I love this collection from staff-favorite poet, Raymond McDaniel. I devoured this in two days. Its pitch-perfect blend of colloquial language interwoven with beautiful prose and imagery is a dream-like meditation on sight and light (and its existential opposites). McDaniel wonderfully threads narrative throughout this collection, giving it substance with its immense, thought-provoking style and philosophical explorations. A must-read for those unafraid to delve into the reflections all around.
“The desert, like the past, can be a thorny and sometimes serpentine place for people to live; in the interweaving stories throughout Desert Boys, debut author Chris McCormick offers a stirring examination of those who live, leave, and—in the case of protagonist Daley Kushner—return. With McCormick’s smart, witty prose and equally gratifying storytelling, we are offered a refreshing, nuanced, and much more complicated take on the stereotypical male coming-of-age tale. It is an unforgettable kaleidoscope of not just childhood friendship and the small-town American West, but, seemingly, anyone’s nostalgic, binary star quandary of simultaneously loathing and longing for the past. Desert Boys is an unforgettable, startling debut by the talented and skilled McCormick — one that will surely gain him a loyal and career-long mainstream following. It will resonate with those who have sought identity in far-away places, only to find it lurking in one’s own rattlesnake-filled childhood backyard.”

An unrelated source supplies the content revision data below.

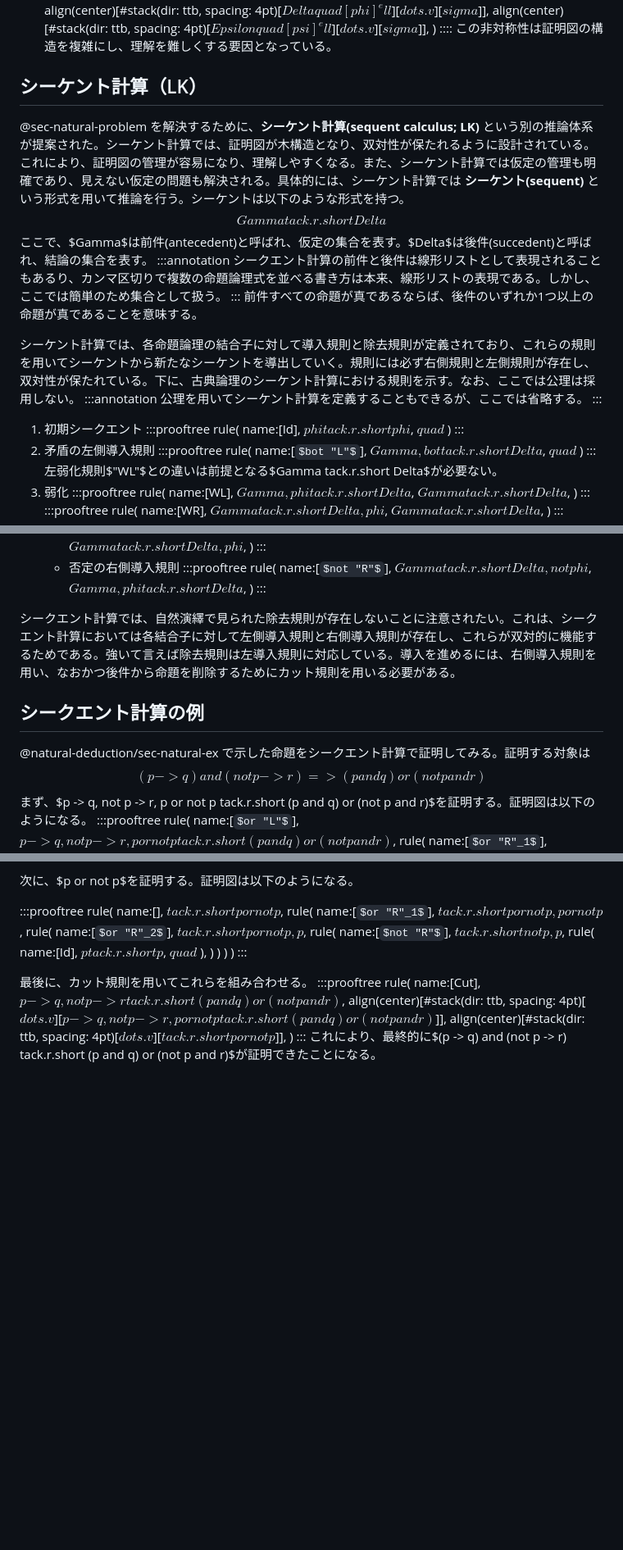
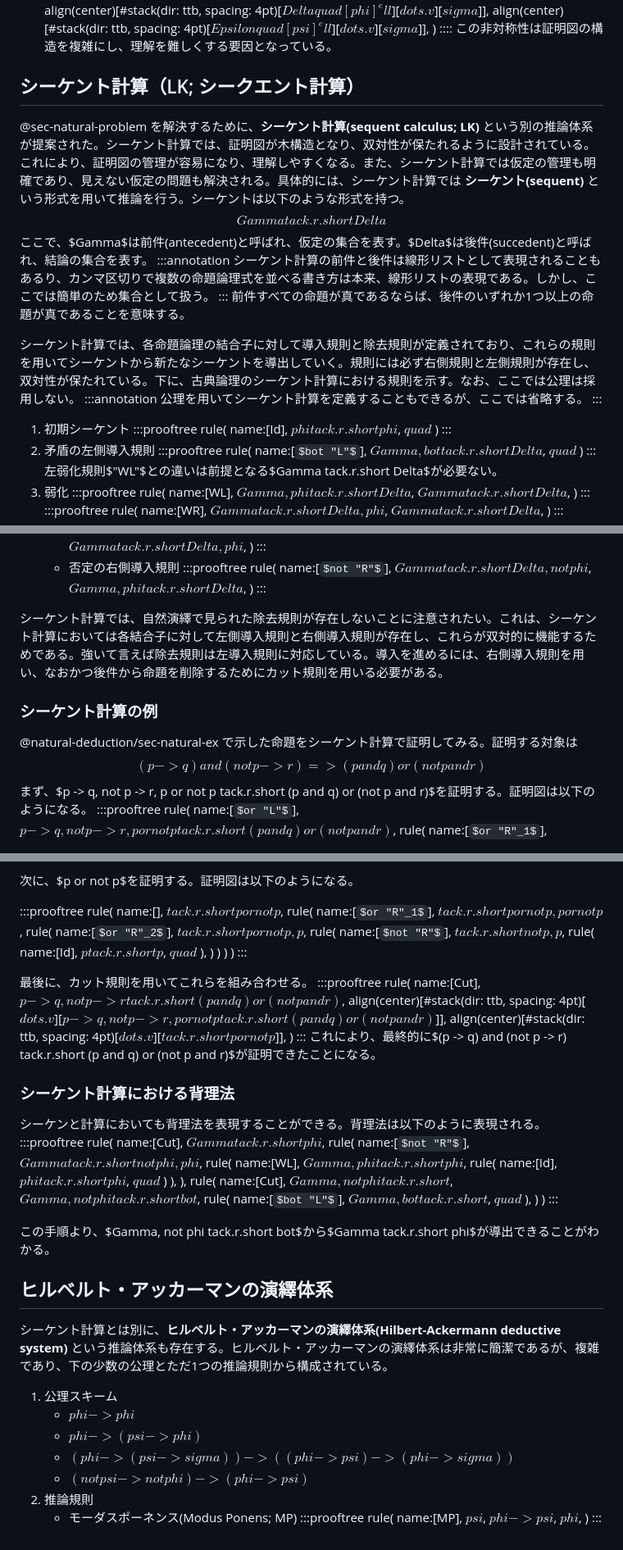
Before and after one commit to miko-misa/docs-viewer, a Markdown page: docs/info-logic/natural-deduction-adv.md, 3 parts joined by grey strips. Shown at 82% size. Rendered like a GitHub page; some formulas as TeX source; blank space fills up the shorter version.

Commit message:
docs: update propositional logic documentation

```diff
--- a/docs/info-logic/natural-deduction-adv.md
+++ b/docs/info-logic/natural-deduction-adv.md
@@ -281,14 +281,14 @@ rule(
    ::::
    この非対称性は証明図の構造を複雑にし、理解を難しくする要因となっている。
 
-## シーケント計算（LK）
+## シーケント計算（LK; シークエント計算）
 @sec-natural-problem を解決するために、**シーケント計算(sequent calculus; LK)** という別の推論体系が提案された。シーケント計算では、証明図が木構造となり、双対性が保たれるように設計されている。これにより、証明図の管理が容易になり、理解しやすくなる。また、シーケント計算では仮定の管理も明確であり、見えない仮定の問題も解決される。具体的には、シーケント計算では **シーケント(sequent)** という形式を用いて推論を行う。シーケントは以下のような形式を持つ。
 $$
 Gamma tack.r.short Delta
 $$
 ここで、$Gamma$は前件(antecedent)と呼ばれ、仮定の集合を表す。$Delta$は後件(succedent)と呼ばれ、結論の集合を表す。
 :::annotation
-シークエント計算の前件と後件は線形リストとして表現されることもあるり、カンマ区切りで複数の命題論理式を並べる書き方は本来、線形リストの表現である。しかし、ここでは簡単のため集合として扱う。
+シーケント計算の前件と後件は線形リストとして表現されることもあるり、カンマ区切りで複数の命題論理式を並べる書き方は本来、線形リストの表現である。しかし、ここでは簡単のため集合として扱う。
 :::
 前件すべての命題が真であるならば、後件のいずれか1つ以上の命題が真であることを意味する。
 
@@ -297,7 +297,7 @@ $$
 公理を用いてシーケント計算を定義することもできるが、ここでは省略する。
 :::
 
-1. 初期シークエント
+1. 初期シーケント
    :::prooftree
    rule(
       name:[Id],
@@ -412,10 +412,10 @@ $$
      )
      :::
 
-シークエント計算では、自然演繹で見られた除去規則が存在しないことに注意されたい。これは、シークエント計算においては各結合子に対して左側導入規則と右側導入規則が存在し、これらが双対的に機能するためである。強いて言えば除去規則は左導入規則に対応している。導入を進めるには、右側導入規則を用い、なおかつ後件から命題を削除するためにカット規則を用いる必要がある。
+シーケント計算では、自然演繹で見られた除去規則が存在しないことに注意されたい。これは、シーケント計算においては各結合子に対して左側導入規則と右側導入規則が存在し、これらが双対的に機能するためである。強いて言えば除去規則は左導入規則に対応している。導入を進めるには、右側導入規則を用い、なおかつ後件から命題を削除するためにカット規則を用いる必要がある。
 
-## シークエント計算の例
-@natural-deduction/sec-natural-ex で示した命題をシークエント計算で証明してみる。証明する対象は
+### シーケント計算の例
+@natural-deduction/sec-natural-ex で示した命題をシーケント計算で証明してみる。証明する対象は
 $$
 (p -> q) and (not p -> r) => (p and q) or (not p and r)
 $$
@@ -517,3 +517,56 @@ rule(
 )
 :::
 これにより、最終的に$(p -> q) and (not p -> r) tack.r.short (p and q) or (not p and r)$が証明できたことになる。
+
+### シーケント計算における背理法
+シーケンと計算においても背理法を表現することができる。背理法は以下のように表現される。
+:::prooftree
+rule(
+   name:[Cut],
+   $Gamma tack.r.short phi$,
+   rule(
+      name:[$not "R"$],
+      $Gamma tack.r.short not phi, phi$,
+      rule(
+         name:[WL],
+         $Gamma, phi tack.r.short phi$,
+         rule(
+            name:[Id],
+            $phi tack.r.short phi$,
+            $quad$
+         )
+      ),
+   ),
+   rule(
+      name:[Cut],
+      $Gamma, not phi tack.r.short$,
+      $Gamma, not phi tack.r.short bot$,
+      rule(
+         name:[$bot "L"$],
+         $Gamma, bot tack.r.short$,
+         $quad$
+      ),
+   )
+)
+:::
+
+この手順より、$Gamma, not phi tack.r.short bot$から$Gamma tack.r.short phi$が導出できることがわかる。
+
+## ヒルベルト・アッカーマンの演繹体系
+シーケント計算とは別に、**ヒルベルト・アッカーマンの演繹体系(Hilbert-Ackermann deductive system)** という推論体系も存在する。ヒルベルト・アッカーマンの演繹体系は非常に簡潔であるが、複雑であり、下の少数の公理とただ1つの推論規則から構成されている。
+
+1. 公理スキーム
+   - $phi -> phi$
+   - $phi -> (psi -> phi)$
+   - $(phi -> (psi -> sigma)) -> ((phi -> psi) -> (phi -> sigma))$
+   - $(not psi -> not phi) -> (phi -> psi)$
+2. 推論規則
+   - モーダスポーネンス(Modus Ponens; MP)
+     :::prooftree
+     rule(
+        name:[MP],
+        $psi$,
+        $phi -> psi$,
+        $phi$,
+     )
+     :::
```
Also changed, not shown: docs/info-logic/prop-define.md (+4 -4 lines).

I tried to tackle Knausgaard's six-volume memoir, My Struggle, but the struggle of six-volumes proved too difficult. But I love this little book. It reminds me of a more memoir-ish, modern A Sand County Almanac. Knaasgard has a unique way of seeing the world; these short essays written to his unborn daughter immerse you in both the changing seasons and fatherhood. A perfect fall read for new parents who appreciate nature (and don’t have time to tackle a six-volume memoir).

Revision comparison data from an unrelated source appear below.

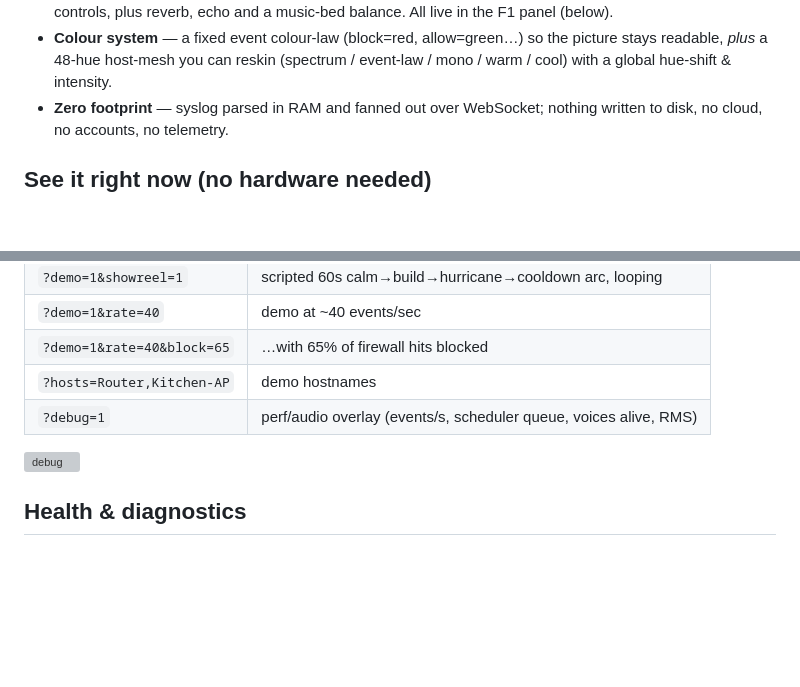
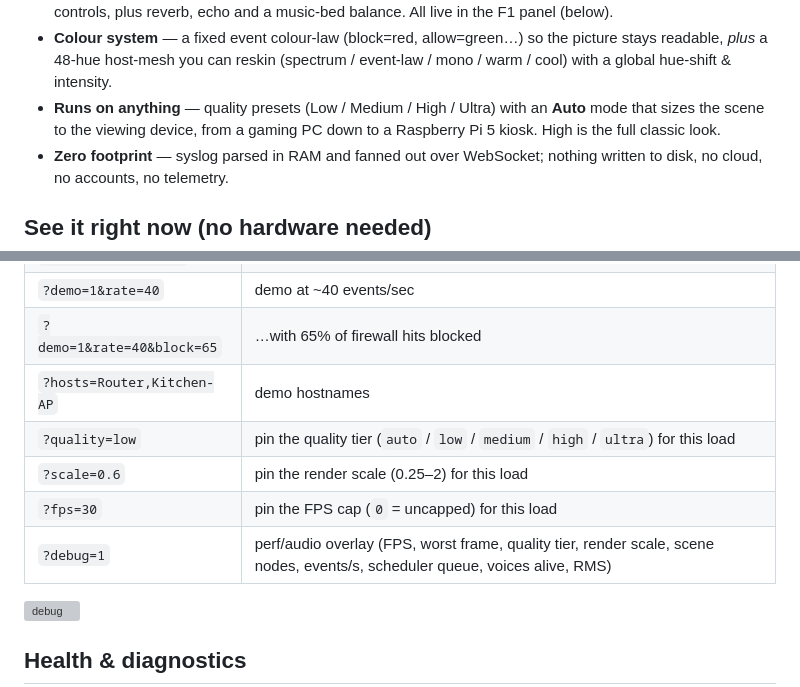
Before and after one commit to scratchhax/pewpew, a Markdown page: README.md, 2 parts joined by grey strips. Drawn GitHub-style; blank space fills up the shorter version; grey boxes are pictures that could not be loaded.

```diff
--- a/README.md
+++ b/README.md
@@ -29,6 +29,9 @@ Full 42s showreel with sound — calm cruise → the F1 config tour → full sto
 - **Colour system** — a fixed event colour-law (block=red, allow=green…) so the
   picture stays readable, *plus* a 48-hue host-mesh you can reskin
   (spectrum / event-law / mono / warm / cool) with a global hue-shift & intensity.
+- **Runs on anything** — quality presets (Low / Medium / High / Ultra) with an
+  **Auto** mode that sizes the scene to the viewing device, from a gaming PC
+  down to a Raspberry Pi 5 kiosk. High is the full classic look.
 - **Zero footprint** — syslog parsed in RAM and fanned out over WebSocket;
   nothing written to disk, no cloud, no accounts, no telemetry.
 
@@ -181,7 +243,10 @@ gate.)
 | `?demo=1&rate=40` | demo at ~40 events/sec |
 | `?demo=1&rate=40&block=65` | …with 65% of firewall hits blocked |
 | `?hosts=Router,Kitchen-AP` | demo hostnames |
-| `?debug=1` | perf/audio overlay (events/s, scheduler queue, voices alive, RMS) |
+| `?quality=low` | pin the quality tier (`auto` / `low` / `medium` / `high` / `ultra`) for this load |
+| `?scale=0.6` | pin the render scale (0.25–2) for this load |
+| `?fps=30` | pin the FPS cap (`0` = uncapped) for this load |
+| `?debug=1` | perf/audio overlay (FPS, worst frame, quality tier, render scale, scene nodes, events/s, scheduler queue, voices alive, RMS) |
 
 ![debug](docs/debug.png)
 
```
Also changed, not shown: other parts of README.md (+70 -2 lines), docs/perf.png (added), 1 other file.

Imaginative, original, and simply delightful. This is a new and wonderful work of art from Philip and Erin Stead, and -- oh yeah! -- Mark Twain. After several pages of an incomplete Mark Twain fairy tale were discovered a few years ago, the publisher approached the Steads to finish it. What Phil and Erin ended up doing is something truly remarkable -- the illustrations are gorgeous, and the story itself borrows notes from Kurt Vonnegut and Charlie Kaufman. It is a book that has meaning, speaks to present day, will become a classic, and moved me.

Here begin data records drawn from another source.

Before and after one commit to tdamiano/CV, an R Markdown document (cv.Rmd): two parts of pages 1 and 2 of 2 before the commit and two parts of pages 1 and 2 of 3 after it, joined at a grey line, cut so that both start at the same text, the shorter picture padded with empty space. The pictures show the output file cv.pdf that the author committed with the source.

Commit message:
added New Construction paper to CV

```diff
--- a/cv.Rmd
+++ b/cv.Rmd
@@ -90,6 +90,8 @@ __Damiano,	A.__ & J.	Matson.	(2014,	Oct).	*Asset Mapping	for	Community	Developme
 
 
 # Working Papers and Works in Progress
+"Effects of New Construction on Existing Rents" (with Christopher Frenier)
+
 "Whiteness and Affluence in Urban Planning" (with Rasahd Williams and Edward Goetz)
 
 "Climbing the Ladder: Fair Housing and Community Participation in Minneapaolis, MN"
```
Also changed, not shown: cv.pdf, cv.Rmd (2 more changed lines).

This book not only teaches us about our own backyards, but how to see them. How to interact with them. How to appreciate them. When Aldo Leopold, one of the pioneers of conservation, takes a walk in the woods, it's an adventure with infinite storylines and observations. A fallen tree is not just some broken wood with growth lines, but a one-hundred year-old diary that Leopold dissects and analyzes. Reading this book taught me to look closer, dig deeper, and view my own backyard with an increased awareness and appreciation. A must read for any Midwesterner who takes walks outside.
This is a book for aquaphiles. You know who you are: The kind of person who abandons family and friends at every beach excursion and voyages out alone into the open waters, freestyling for endless minutes and miles. All my life, I have had a love affair with water: Rivers, lakes, oceans, chlorinated indoor pools. As a former NCAA swimmer, I have searched wide and far for books about swimming. There are only a few, and this is the best. And if you’re like me, and you have relatives who often ask, “Where’s Mike?” only to see a small speck in the horizon splashing around in far-distant waters, you’ll enjoy this read.